Modification records
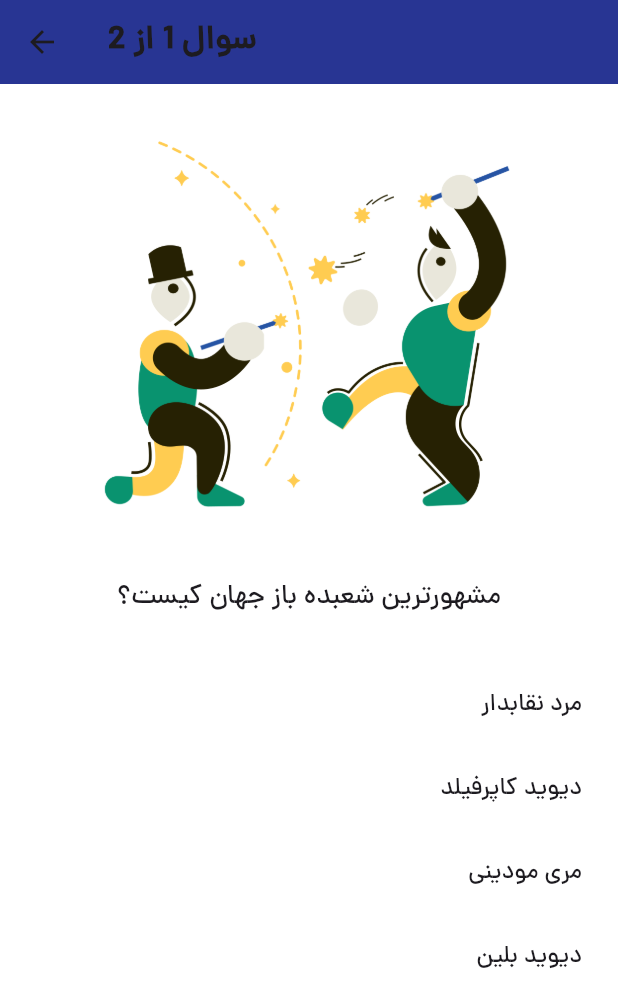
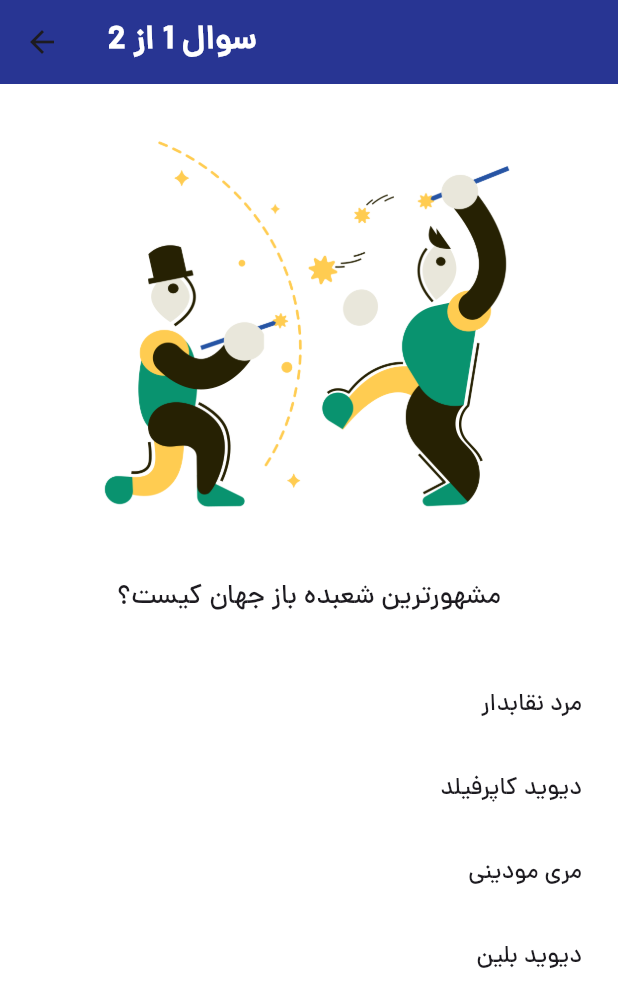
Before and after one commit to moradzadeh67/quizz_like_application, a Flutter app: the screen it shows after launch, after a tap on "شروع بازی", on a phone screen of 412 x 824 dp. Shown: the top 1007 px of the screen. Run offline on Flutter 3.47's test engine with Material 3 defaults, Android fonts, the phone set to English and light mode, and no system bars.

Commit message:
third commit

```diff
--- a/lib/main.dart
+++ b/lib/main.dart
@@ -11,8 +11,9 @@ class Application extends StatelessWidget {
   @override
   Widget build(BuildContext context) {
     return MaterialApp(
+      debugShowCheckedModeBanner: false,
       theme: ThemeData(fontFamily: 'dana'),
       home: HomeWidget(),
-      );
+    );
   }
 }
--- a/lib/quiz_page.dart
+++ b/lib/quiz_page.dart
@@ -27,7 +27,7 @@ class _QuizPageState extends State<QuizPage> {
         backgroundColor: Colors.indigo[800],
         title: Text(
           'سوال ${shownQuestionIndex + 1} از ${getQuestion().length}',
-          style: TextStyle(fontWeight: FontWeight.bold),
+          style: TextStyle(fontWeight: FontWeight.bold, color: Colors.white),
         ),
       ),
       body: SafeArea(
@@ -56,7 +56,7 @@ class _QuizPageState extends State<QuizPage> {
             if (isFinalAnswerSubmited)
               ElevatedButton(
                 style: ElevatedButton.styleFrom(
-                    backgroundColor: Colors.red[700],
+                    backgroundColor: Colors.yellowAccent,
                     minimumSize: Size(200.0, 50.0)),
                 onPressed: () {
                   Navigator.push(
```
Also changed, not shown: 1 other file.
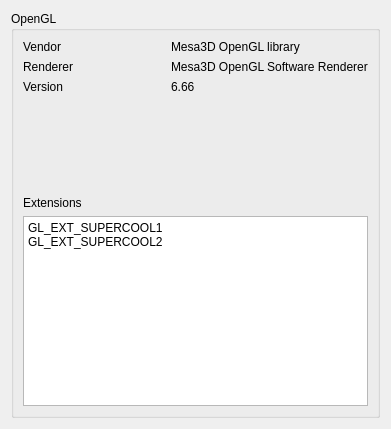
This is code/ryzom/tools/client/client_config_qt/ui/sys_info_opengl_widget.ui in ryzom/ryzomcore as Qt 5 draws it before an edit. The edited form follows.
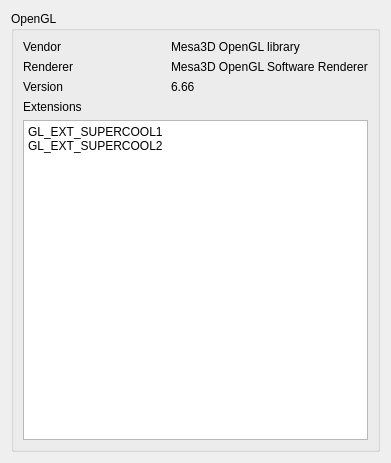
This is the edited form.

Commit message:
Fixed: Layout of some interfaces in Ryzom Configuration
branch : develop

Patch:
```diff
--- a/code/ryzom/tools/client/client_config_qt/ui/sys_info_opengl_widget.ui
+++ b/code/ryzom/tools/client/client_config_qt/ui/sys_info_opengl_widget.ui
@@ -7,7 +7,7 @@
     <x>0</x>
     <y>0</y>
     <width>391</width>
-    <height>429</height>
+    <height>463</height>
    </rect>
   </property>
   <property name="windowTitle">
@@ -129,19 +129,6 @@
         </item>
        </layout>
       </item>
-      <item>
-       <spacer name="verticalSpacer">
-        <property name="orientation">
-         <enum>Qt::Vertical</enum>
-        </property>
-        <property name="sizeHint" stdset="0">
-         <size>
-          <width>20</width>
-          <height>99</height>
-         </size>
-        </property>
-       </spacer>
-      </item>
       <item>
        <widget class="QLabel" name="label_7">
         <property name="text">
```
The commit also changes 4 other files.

DESCRIPTION OF THE TASK → Repeat every line above exactly, but omit all images.

FINISHED EXERCISE →
Before and after one commit to moradzadeh67/quizz_like_application, a Flutter app: the screen it shows after launch, after a tap on "شروع بازی", on a phone screen of 412 x 824 dp. Shown: the top 1007 px of the screen. Run offline on Flutter 3.47's test engine with Material 3 defaults, Android fonts, the phone set to English and light mode, and no system bars.

Commit message:
third commit

```diff
--- a/lib/main.dart
+++ b/lib/main.dart
@@ -11,8 +11,9 @@ class Application extends StatelessWidget {
   @override
   Widget build(BuildContext context) {
     return MaterialApp(
+      debugShowCheckedModeBanner: false,
       theme: ThemeData(fontFamily: 'dana'),
       home: HomeWidget(),
-      );
+    );
   }
 }
--- a/lib/quiz_page.dart
+++ b/lib/quiz_page.dart
@@ -27,7 +27,7 @@ class _QuizPageState extends State<QuizPage> {
         backgroundColor: Colors.indigo[800],
         title: Text(
           'سوال ${shownQuestionIndex + 1} از ${getQuestion().length}',
-          style: TextStyle(fontWeight: FontWeight.bold),
+          style: TextStyle(fontWeight: FontWeight.bold, color: Colors.white),
         ),
       ),
       body: SafeArea(
@@ -56,7 +56,7 @@ class _QuizPageState extends State<QuizPage> {
             if (isFinalAnswerSubmited)
               ElevatedButton(
                 style: ElevatedButton.styleFrom(
-                    backgroundColor: Colors.red[700],
+                    backgroundColor: Colors.yellowAccent,
                     minimumSize: Size(200.0, 50.0)),
                 onPressed: () {
                   Navigator.push(
```
Also changed, not shown: 1 other file.
This is code/ryzom/tools/client/client_config_qt/ui/sys_info_opengl_widget.ui in ryzom/ryzomcore as Qt 5 draws it before an edit. The edited form follows.
This is the edited form.

Commit message:
Fixed: Layout of some interfaces in Ryzom Configuration
branch : develop

Patch:
```diff
--- a/code/ryzom/tools/client/client_config_qt/ui/sys_info_opengl_widget.ui
+++ b/code/ryzom/tools/client/client_config_qt/ui/sys_info_opengl_widget.ui
@@ -7,7 +7,7 @@
     <x>0</x>
     <y>0</y>
     <width>391</width>
-    <height>429</height>
+    <height>463</height>
    </rect>
   </property>
   <property name="windowTitle">
@@ -129,19 +129,6 @@
         </item>
        </layout>
       </item>
-      <item>
-       <spacer name="verticalSpacer">
-        <property name="orientation">
-         <enum>Qt::Vertical</enum>
-        </property>
-        <property name="sizeHint" stdset="0">
-         <size>
-          <width>20</width>
-          <height>99</height>
-         </size>
-        </property>
-       </spacer>
-      </item>
       <item>
        <widget class="QLabel" name="label_7">
         <property name="text">
```
The commit also changes 4 other files.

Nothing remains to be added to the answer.